Segment Open
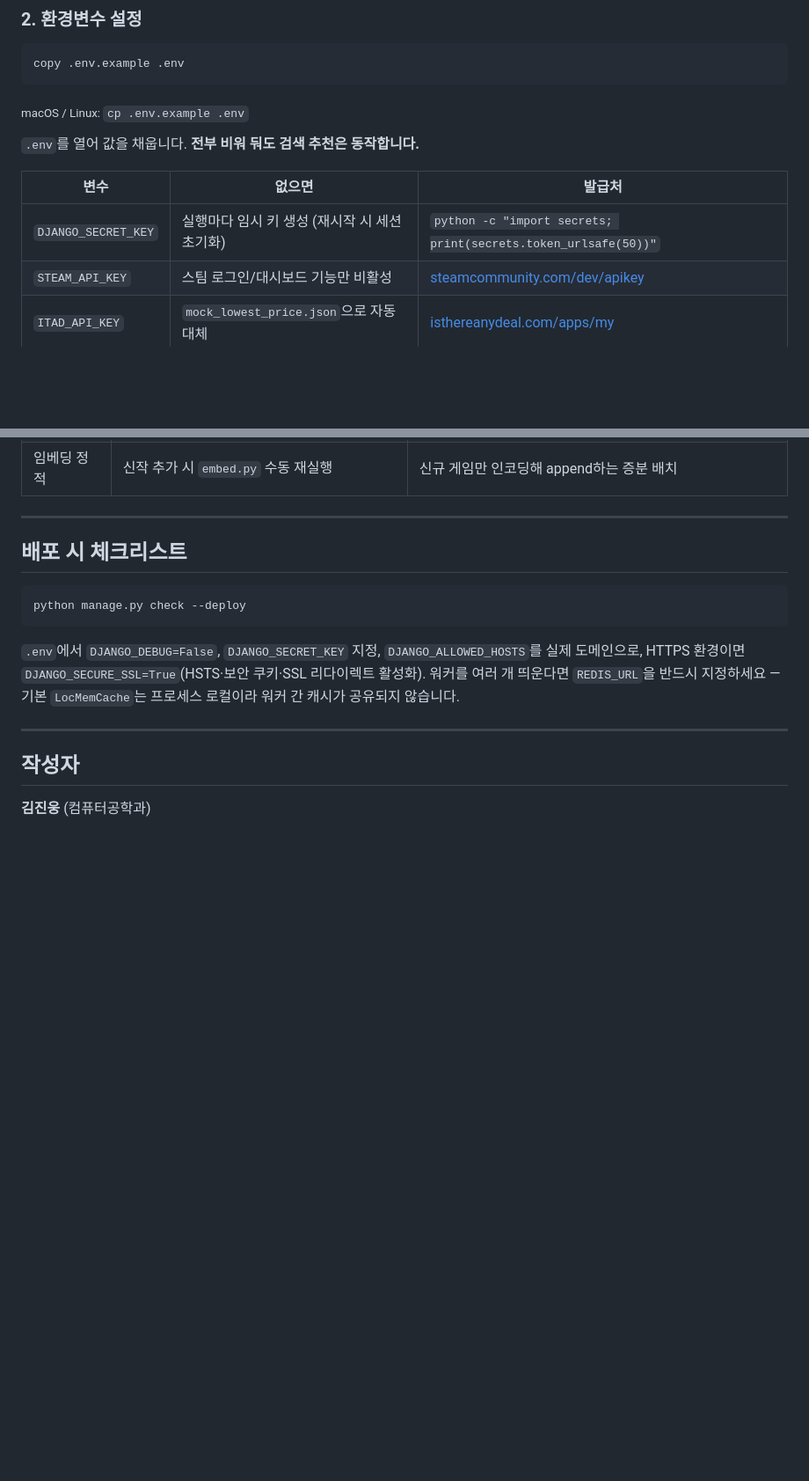
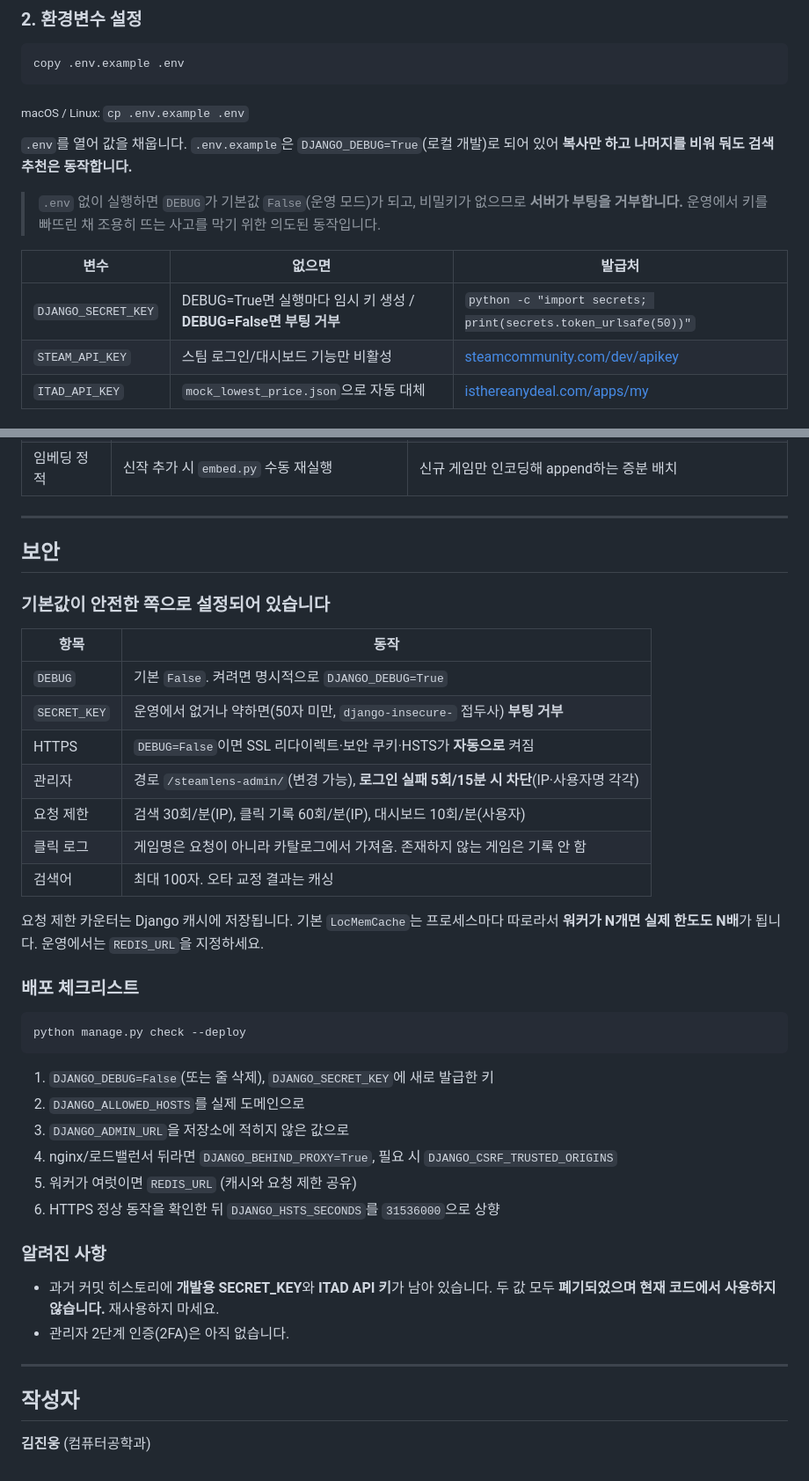
Before and after one commit to 2KkhkK/Steam-Lens-AI, a Markdown page: README.md, 2 parts joined by grey strips. Shown at 88% size. GitHub-like rendering; blank space fills up the shorter version.

Commit message:
docs: 보안 기본값과 배포 체크리스트 문서화
- .env 없이 실행하면 운영 모드로 간주해 부팅을 거부한다는 점을 빠른 시작에 명시
- 보안 절 신설: 기본값 표, 요청 제한 카운터의 워커 간 공유 한계
- 배포 체크리스트를 6단계로 정리 (HSTS는 HTTPS 확인 후 상향)
- 과거 히스토리에 남은 개발용 SECRET_KEY와 ITAD API 키가 폐기되었고
  현재 코드에서 사용하지 않는다는 사실을 기록

Co-Authored-By: Claude Opus 5.5 <noreply@anthropic.com>

````diff
--- a/README.md
+++ b/README.md
@@ -72,11 +72,15 @@ copy .env.example .env
 
 <sub>macOS / Linux: `cp .env.example .env`</sub>
 
-`.env`를 열어 값을 채웁니다. **전부 비워 둬도 검색 추천은 동작합니다.**
+`.env`를 열어 값을 채웁니다. `.env.example`은 `DJANGO_DEBUG=True`(로컬 개발)로 되어 있어
+**복사만 하고 나머지를 비워 둬도 검색 추천은 동작합니다.**
+
+> `.env` 없이 실행하면 `DEBUG`가 기본값 `False`(운영 모드)가 되고, 비밀키가 없으므로
+> **서버가 부팅을 거부합니다.** 운영에서 키를 빠뜨린 채 조용히 뜨는 사고를 막기 위한 의도된 동작입니다.
 
 | 변수 | 없으면 | 발급처 |
 |---|---|---|
-| `DJANGO_SECRET_KEY` | 실행마다 임시 키 생성 (재시작 시 세션 초기화) | `python -c "import secrets; print(secrets.token_urlsafe(50))"` |
+| `DJANGO_SECRET_KEY` | DEBUG=True면 실행마다 임시 키 생성 / **DEBUG=False면 부팅 거부** | `python -c "import secrets; print(secrets.token_urlsafe(50))"` |
 | `STEAM_API_KEY` | 스팀 로그인/대시보드 기능만 비활성 | [steamcommunity.com/dev/apikey](https://steamcommunity.com/dev/apikey) |
 | `ITAD_API_KEY` | `mock_lowest_price.json`으로 자동 대체 | [isthereanydeal.com/apps/my](https://isthereanydeal.com/apps/my/) |
 
@@ -239,16 +243,41 @@ python bulk_evaluate.py --grid
 
 ---
 
-## 배포 시 체크리스트
+## 보안
+
+### 기본값이 안전한 쪽으로 설정되어 있습니다
+
+| 항목 | 동작 |
+|---|---|
+| `DEBUG` | 기본 `False`. 켜려면 명시적으로 `DJANGO_DEBUG=True` |
+| `SECRET_KEY` | 운영에서 없거나 약하면(50자 미만, `django-insecure-` 접두사) **부팅 거부** |
+| HTTPS | `DEBUG=False`이면 SSL 리다이렉트·보안 쿠키·HSTS가 **자동으로** 켜짐 |
+| 관리자 | 경로 `/steamlens-admin/`(변경 가능), **로그인 실패 5회/15분 시 차단**(IP·사용자명 각각) |
+| 요청 제한 | 검색 30회/분(IP), 클릭 기록 60회/분(IP), 대시보드 10회/분(사용자) |
+| 클릭 로그 | 게임명은 요청이 아니라 카탈로그에서 가져옴. 존재하지 않는 게임은 기록 안 함 |
+| 검색어 | 최대 100자. 오타 교정 결과는 캐싱 |
+
+요청 제한 카운터는 Django 캐시에 저장됩니다. 기본 `LocMemCache`는 프로세스마다 따로라서
+**워커가 N개면 실제 한도도 N배**가 됩니다. 운영에서는 `REDIS_URL`을 지정하세요.
+
+### 배포 체크리스트
 
 ```bash
 python manage.py check --deploy
 ```
 
-`.env`에서 `DJANGO_DEBUG=False`, `DJANGO_SECRET_KEY` 지정, `DJANGO_ALLOWED_HOSTS`를
-실제 도메인으로, HTTPS 환경이면 `DJANGO_SECURE_SSL=True`(HSTS·보안 쿠키·SSL 리다이렉트 활성화).
-워커를 여러 개 띄운다면 `REDIS_URL`을 반드시 지정하세요 —
-기본 `LocMemCache`는 프로세스 로컬이라 워커 간 캐시가 공유되지 않습니다.
+1. `DJANGO_DEBUG=False`(또는 줄 삭제), `DJANGO_SECRET_KEY`에 새로 발급한 키
+2. `DJANGO_ALLOWED_HOSTS`를 실제 도메인으로
+3. `DJANGO_ADMIN_URL`을 저장소에 적히지 않은 값으로
+4. nginx/로드밸런서 뒤라면 `DJANGO_BEHIND_PROXY=True`, 필요 시 `DJANGO_CSRF_TRUSTED_ORIGINS`
+5. 워커가 여럿이면 `REDIS_URL` (캐시와 요청 제한 공유)
+6. HTTPS 정상 동작을 확인한 뒤 `DJANGO_HSTS_SECONDS`를 `31536000`으로 상향
+
+### 알려진 사항
+
+- 과거 커밋 히스토리에 **개발용 SECRET_KEY**와 **ITAD API 키**가 남아 있습니다.
+  두 값 모두 **폐기되었으며 현재 코드에서 사용하지 않습니다.** 재사용하지 마세요.
+- 관리자 2단계 인증(2FA)은 아직 없습니다.
 
 ---
 
````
Segment Closed
- TO DO -
Give back each entry exactly as it appears, with no pictures.

- SOLUTION TO THIS PROBLEM -
Before and after one commit to 2KkhkK/Steam-Lens-AI, a Markdown page: README.md, 2 parts joined by grey strips. Shown at 88% size. GitHub-like rendering; blank space fills up the shorter version.

Commit message:
docs: 보안 기본값과 배포 체크리스트 문서화
- .env 없이 실행하면 운영 모드로 간주해 부팅을 거부한다는 점을 빠른 시작에 명시
- 보안 절 신설: 기본값 표, 요청 제한 카운터의 워커 간 공유 한계
- 배포 체크리스트를 6단계로 정리 (HSTS는 HTTPS 확인 후 상향)
- 과거 히스토리에 남은 개발용 SECRET_KEY와 ITAD API 키가 폐기되었고
  현재 코드에서 사용하지 않는다는 사실을 기록

Co-Authored-By: Claude Opus 5.5 <noreply@anthropic.com>

````diff
--- a/README.md
+++ b/README.md
@@ -72,11 +72,15 @@ copy .env.example .env
 
 <sub>macOS / Linux: `cp .env.example .env`</sub>
 
-`.env`를 열어 값을 채웁니다. **전부 비워 둬도 검색 추천은 동작합니다.**
+`.env`를 열어 값을 채웁니다. `.env.example`은 `DJANGO_DEBUG=True`(로컬 개발)로 되어 있어
+**복사만 하고 나머지를 비워 둬도 검색 추천은 동작합니다.**
+
+> `.env` 없이 실행하면 `DEBUG`가 기본값 `False`(운영 모드)가 되고, 비밀키가 없으므로
+> **서버가 부팅을 거부합니다.** 운영에서 키를 빠뜨린 채 조용히 뜨는 사고를 막기 위한 의도된 동작입니다.
 
 | 변수 | 없으면 | 발급처 |
 |---|---|---|
-| `DJANGO_SECRET_KEY` | 실행마다 임시 키 생성 (재시작 시 세션 초기화) | `python -c "import secrets; print(secrets.token_urlsafe(50))"` |
+| `DJANGO_SECRET_KEY` | DEBUG=True면 실행마다 임시 키 생성 / **DEBUG=False면 부팅 거부** | `python -c "import secrets; print(secrets.token_urlsafe(50))"` |
 | `STEAM_API_KEY` | 스팀 로그인/대시보드 기능만 비활성 | [steamcommunity.com/dev/apikey](https://steamcommunity.com/dev/apikey) |
 | `ITAD_API_KEY` | `mock_lowest_price.json`으로 자동 대체 | [isthereanydeal.com/apps/my](https://isthereanydeal.com/apps/my/) |
 
@@ -239,16 +243,41 @@ python bulk_evaluate.py --grid
 
 ---
 
-## 배포 시 체크리스트
+## 보안
+
+### 기본값이 안전한 쪽으로 설정되어 있습니다
+
+| 항목 | 동작 |
+|---|---|
+| `DEBUG` | 기본 `False`. 켜려면 명시적으로 `DJANGO_DEBUG=True` |
+| `SECRET_KEY` | 운영에서 없거나 약하면(50자 미만, `django-insecure-` 접두사) **부팅 거부** |
+| HTTPS | `DEBUG=False`이면 SSL 리다이렉트·보안 쿠키·HSTS가 **자동으로** 켜짐 |
+| 관리자 | 경로 `/steamlens-admin/`(변경 가능), **로그인 실패 5회/15분 시 차단**(IP·사용자명 각각) |
+| 요청 제한 | 검색 30회/분(IP), 클릭 기록 60회/분(IP), 대시보드 10회/분(사용자) |
+| 클릭 로그 | 게임명은 요청이 아니라 카탈로그에서 가져옴. 존재하지 않는 게임은 기록 안 함 |
+| 검색어 | 최대 100자. 오타 교정 결과는 캐싱 |
+
+요청 제한 카운터는 Django 캐시에 저장됩니다. 기본 `LocMemCache`는 프로세스마다 따로라서
+**워커가 N개면 실제 한도도 N배**가 됩니다. 운영에서는 `REDIS_URL`을 지정하세요.
+
+### 배포 체크리스트
 
 ```bash
 python manage.py check --deploy
 ```
 
-`.env`에서 `DJANGO_DEBUG=False`, `DJANGO_SECRET_KEY` 지정, `DJANGO_ALLOWED_HOSTS`를
-실제 도메인으로, HTTPS 환경이면 `DJANGO_SECURE_SSL=True`(HSTS·보안 쿠키·SSL 리다이렉트 활성화).
-워커를 여러 개 띄운다면 `REDIS_URL`을 반드시 지정하세요 —
-기본 `LocMemCache`는 프로세스 로컬이라 워커 간 캐시가 공유되지 않습니다.
+1. `DJANGO_DEBUG=False`(또는 줄 삭제), `DJANGO_SECRET_KEY`에 새로 발급한 키
+2. `DJANGO_ALLOWED_HOSTS`를 실제 도메인으로
+3. `DJANGO_ADMIN_URL`을 저장소에 적히지 않은 값으로
+4. nginx/로드밸런서 뒤라면 `DJANGO_BEHIND_PROXY=True`, 필요 시 `DJANGO_CSRF_TRUSTED_ORIGINS`
+5. 워커가 여럿이면 `REDIS_URL` (캐시와 요청 제한 공유)
+6. HTTPS 정상 동작을 확인한 뒤 `DJANGO_HSTS_SECONDS`를 `31536000`으로 상향
+
+### 알려진 사항
+
+- 과거 커밋 히스토리에 **개발용 SECRET_KEY**와 **ITAD API 키**가 남아 있습니다.
+  두 값 모두 **폐기되었으며 현재 코드에서 사용하지 않습니다.** 재사용하지 마세요.
+- 관리자 2단계 인증(2FA)은 아직 없습니다.
 
 ---
 
````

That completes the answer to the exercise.